int[] valuesCopy = Arrays.copyOf(values, values.length);
Arrays.sort(values);
return values[values.length - 1];
}
}

## Coming Soon

We have several new exciting code quality features planned for upcoming releases:

• Syntactic feature comparison: Should the submission use a loop, or maybe not if recursion was called for? Is the student declaring a bunch of extra variables? We’ll compare the language features used by the student submission to the reference solution to guide students towards more idiomatic solutions.
• Complexity categorization: If an O(n) algorithm was expected, and the student submits something that’s O(n2), we should probably talk.
• Variable name analysis: Tired of seeing `foo`, `bar`, and `baz`? So are we! We’ll help verify that student submissions are using meaningful variable names appropriate to the problem they are solving.

## Problem Authoring

BeyondGrader goes beyond just providing code quality feedback. It also provides a framework for question development that makes writing accurate new problems fast, easy, and—maybe, just maybe—even fun! Notably, there is no need and no way to write test cases!

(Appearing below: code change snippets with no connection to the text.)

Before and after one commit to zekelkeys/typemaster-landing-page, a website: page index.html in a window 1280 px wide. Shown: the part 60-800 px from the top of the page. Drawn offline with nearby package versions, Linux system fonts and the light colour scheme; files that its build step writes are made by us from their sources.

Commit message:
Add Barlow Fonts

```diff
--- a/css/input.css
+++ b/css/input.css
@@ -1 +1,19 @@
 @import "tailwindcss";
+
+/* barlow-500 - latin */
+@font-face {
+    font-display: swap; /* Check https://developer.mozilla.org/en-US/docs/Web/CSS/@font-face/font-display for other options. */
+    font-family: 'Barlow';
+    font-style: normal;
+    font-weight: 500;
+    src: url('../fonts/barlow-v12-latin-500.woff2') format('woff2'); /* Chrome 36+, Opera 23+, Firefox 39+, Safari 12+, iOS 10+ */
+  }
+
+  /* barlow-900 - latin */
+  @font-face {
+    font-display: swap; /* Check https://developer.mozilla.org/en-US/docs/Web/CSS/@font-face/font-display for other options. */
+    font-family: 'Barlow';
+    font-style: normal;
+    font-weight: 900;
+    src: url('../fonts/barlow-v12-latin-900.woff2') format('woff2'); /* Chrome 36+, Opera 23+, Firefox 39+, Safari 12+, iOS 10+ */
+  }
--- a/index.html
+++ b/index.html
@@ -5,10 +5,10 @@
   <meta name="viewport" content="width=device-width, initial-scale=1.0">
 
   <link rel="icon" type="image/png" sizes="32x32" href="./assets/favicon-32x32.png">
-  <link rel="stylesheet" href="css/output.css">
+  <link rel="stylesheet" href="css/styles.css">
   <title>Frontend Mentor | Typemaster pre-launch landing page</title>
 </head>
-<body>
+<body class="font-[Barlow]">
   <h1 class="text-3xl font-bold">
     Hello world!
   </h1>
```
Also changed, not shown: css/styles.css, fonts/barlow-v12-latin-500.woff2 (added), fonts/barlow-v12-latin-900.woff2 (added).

In the video we demonstrate the process of writing the question we’ve been experimenting with above. Check it out!